• **Assignment**
Bring together copies of the lines in the data below that contain the word "time".

※ ※ ※

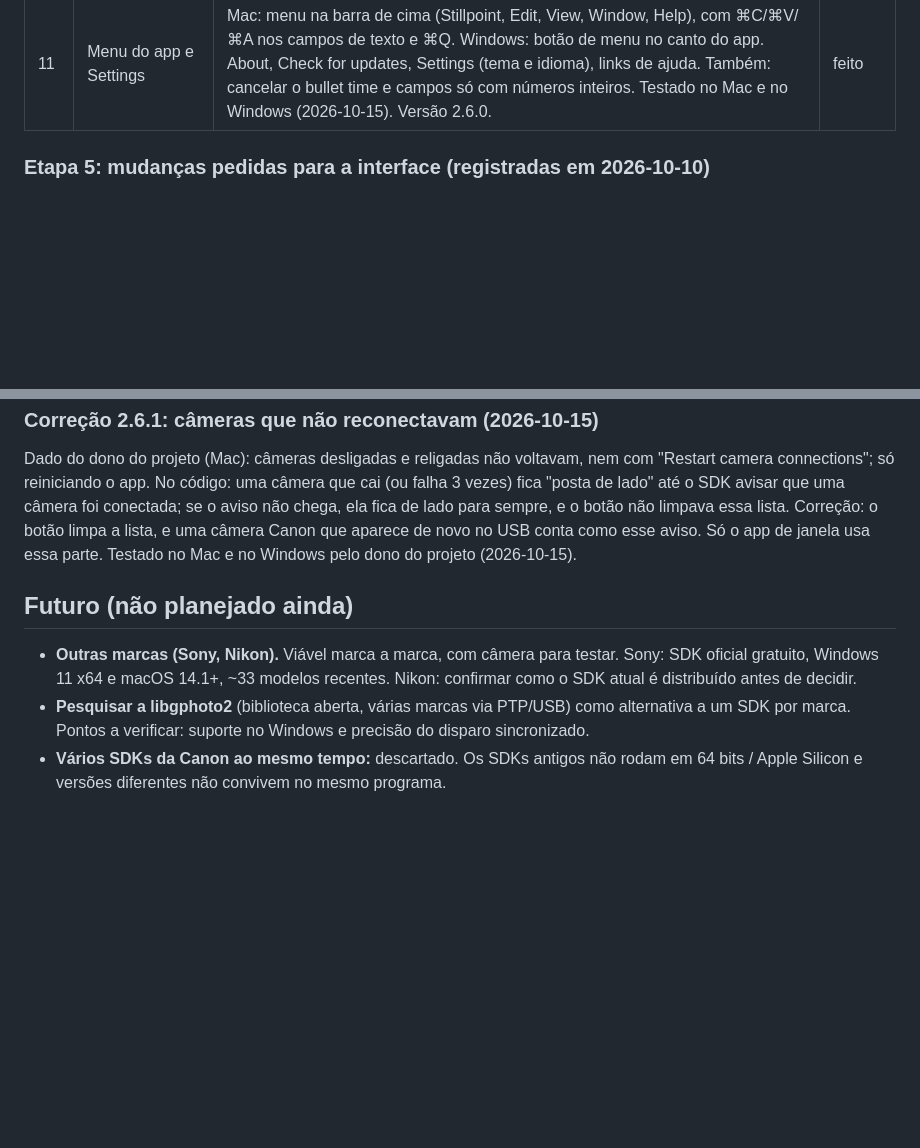
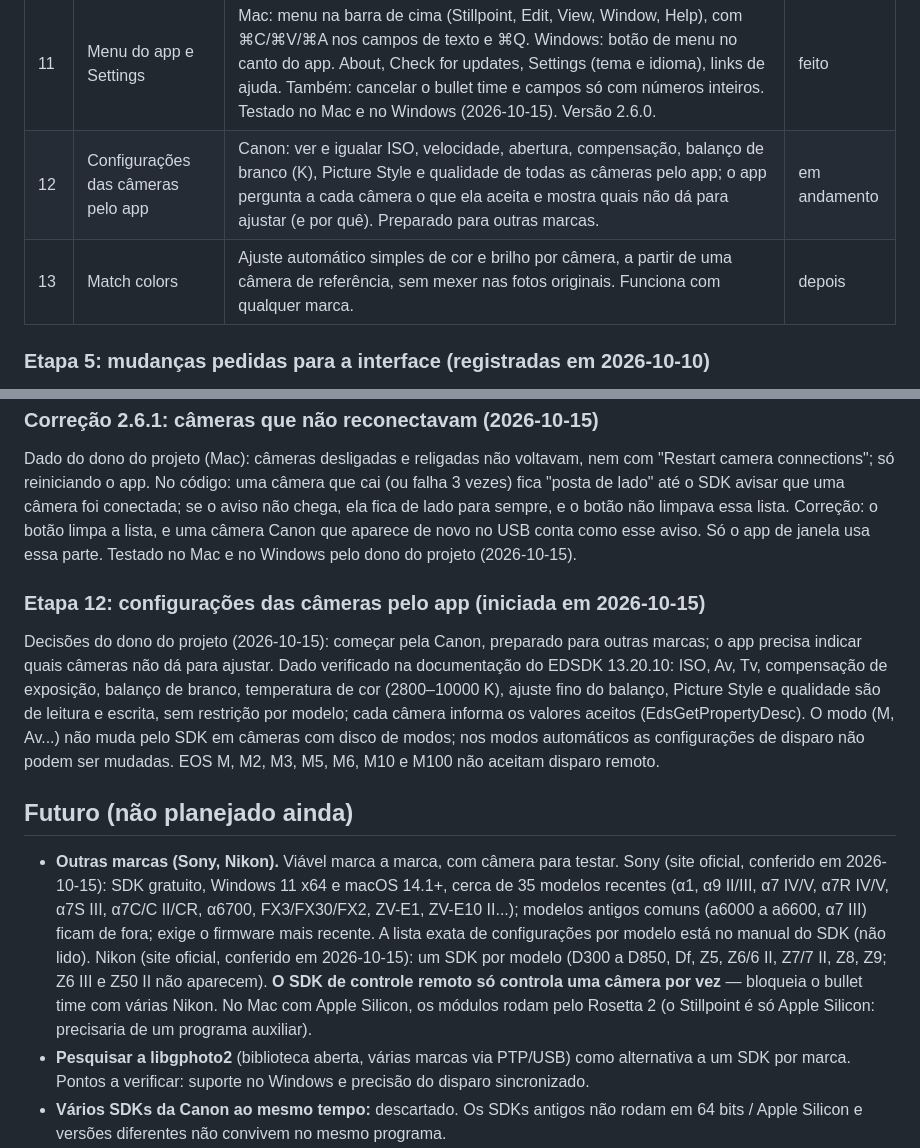
Before and after one commit to astronaut954/canon-bullet-time, a Markdown page: ROADMAP.md, 2 parts joined by grey strips. Drawn GitHub-style; blank space fills up the shorter version.

Commit message:
Roadmap: etapas 12 (configurações das câmeras) e 13 (Match colors); limites dos SDKs da Sony e da Nikon
Co-Authored-By: Claude Opus 5.5 <noreply@anthropic.com>
Claude-Session: https://claude.ai/code/session_01R4ziyveZpgUJHUCRKfVfLT

```diff
--- a/ROADMAP.md
+++ b/ROADMAP.md
@@ -33,6 +33,8 @@ Status: `feito` · `em andamento` · `próximo` · `depois`
 | 9 | Abertura | Tela de entrada com chuva de código verde aparecendo aos poucos e o logo com fade in; toda vez que o app abre; clique ou tecla pula. Testado no Mac e no Windows (2026-10-14). | feito |
 | 10 | Exportação e tela cheia | "Save sessions" como **Photos** (original, ou convertidas para JPG, PNG, WEBP, TIFF, HEIC) ou **Sequence** (MP4, MOV, GIF, WEBP, AVIF; velocidade, loops, reverse loop, tamanho), configuração por sessão e "Apply to all"; abre a pasta no fim. Na tela cheia: Reverse loop e velocidade. Qualidade Standard / High / Maximum. Testado no Mac e no Windows (2026-10-15). Versão 2.5.0. | feito |
 | 11 | Menu do app e Settings | Mac: menu na barra de cima (Stillpoint, Edit, View, Window, Help), com ⌘C/⌘V/⌘A nos campos de texto e ⌘Q. Windows: botão de menu no canto do app. About, Check for updates, Settings (tema e idioma), links de ajuda. Também: cancelar o bullet time e campos só com números inteiros. Testado no Mac e no Windows (2026-10-15). Versão 2.6.0. | feito |
+| 12 | Configurações das câmeras pelo app | Canon: ver e igualar ISO, velocidade, abertura, compensação, balanço de branco (K), Picture Style e qualidade de todas as câmeras pelo app; o app pergunta a cada câmera o que ela aceita e mostra quais não dá para ajustar (e por quê). Preparado para outras marcas. | em andamento |
+| 13 | Match colors | Ajuste automático simples de cor e brilho por câmera, a partir de uma câmera de referência, sem mexer nas fotos originais. Funciona com qualquer marca. | depois |
 
 ### Etapa 5: mudanças pedidas para a interface (registradas em 2026-10-10)
 
@@ -223,11 +225,29 @@ lado para sempre, e o botão não limpava essa lista. Correção: o botão limpa
 Canon que aparece de novo no USB conta como esse aviso. Só o app de janela usa essa parte. Testado no Mac e no
 Windows pelo dono do projeto (2026-10-15).
 
+### Etapa 12: configurações das câmeras pelo app (iniciada em 2026-10-15)
+
+Decisões do dono do projeto (2026-10-15): começar pela Canon, preparado para outras marcas;
+o app precisa indicar quais câmeras não dá para ajustar. Dado verificado na documentação do
+EDSDK 13.20.10: ISO, Av, Tv, compensação de exposição, balanço de branco, temperatura de cor
+(2800–10000 K), ajuste fino do balanço, Picture Style e qualidade são de leitura e escrita, sem
+restrição por modelo; cada câmera informa os valores aceitos (EdsGetPropertyDesc). O modo (M,
+Av...) não muda pelo SDK em câmeras com disco de modos; nos modos automáticos as configurações
+de disparo não podem ser mudadas. EOS M, M2, M3, M5, M6, M10 e M100 não aceitam disparo remoto.
+
 ## Futuro (não planejado ainda)
 
 - **Outras marcas (Sony, Nikon).** Viável marca a marca, com câmera para testar.
-  Sony: SDK oficial gratuito, Windows 11 x64 e macOS 14.1+, ~33 modelos recentes.
-  Nikon: confirmar como o SDK atual é distribuído antes de decidir.
+  Sony (site oficial, conferido em 2026-10-15): SDK gratuito, Windows 11 x64 e macOS 14.1+,
+  cerca de 35 modelos recentes (α1, α9 II/III, α7 IV/V, α7R IV/V, α7S III, α7C/C II/CR,
+  α6700, FX3/FX30/FX2, ZV-E1, ZV-E10 II...); modelos antigos comuns (a6000 a a6600, α7 III)
+  ficam de fora; exige o firmware mais recente. A lista exata de configurações por modelo
+  está no manual do SDK (não lido).
+  Nikon (site oficial, conferido em 2026-10-15): um SDK por modelo (D300 a D850, Df, Z5,
+  Z6/6 II, Z7/7 II, Z8, Z9; Z6 III e Z50 II não aparecem). **O SDK de controle remoto só
+  controla uma câmera por vez** — bloqueia o bullet time com várias Nikon. No Mac com Apple
+  Silicon, os módulos rodam pelo Rosetta 2 (o Stillpoint é só Apple Silicon: precisaria de
+  um programa auxiliar).
 - **Pesquisar a libgphoto2** (biblioteca aberta, várias marcas via PTP/USB) como
   alternativa a um SDK por marca. Pontos a verificar: suporte no Windows e
   precisão do disparo sincronizado.
```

※ ※ ※

• **Exercise response**
Before and after one commit to astronaut954/canon-bullet-time, a Markdown page: ROADMAP.md, 2 parts joined by grey strips. Drawn GitHub-style; blank space fills up the shorter version.
 | 11 | Menu do app e Settings | Mac: menu na barra de cima (Stillpoint, Edit, View, Window, Help), com ⌘C/⌘V/⌘A nos campos de texto e ⌘Q. Windows: botão de menu no canto do app. About, Check for updates, Settings (tema e idioma), links de ajuda. Também: cancelar o bullet time e campos só com números inteiros. Testado no Mac e no Windows (2026-10-15). Versão 2.6.0. | feito |
+  controla uma câmera por vez** — bloqueia o bullet time com várias Nikon. No Mac com Apple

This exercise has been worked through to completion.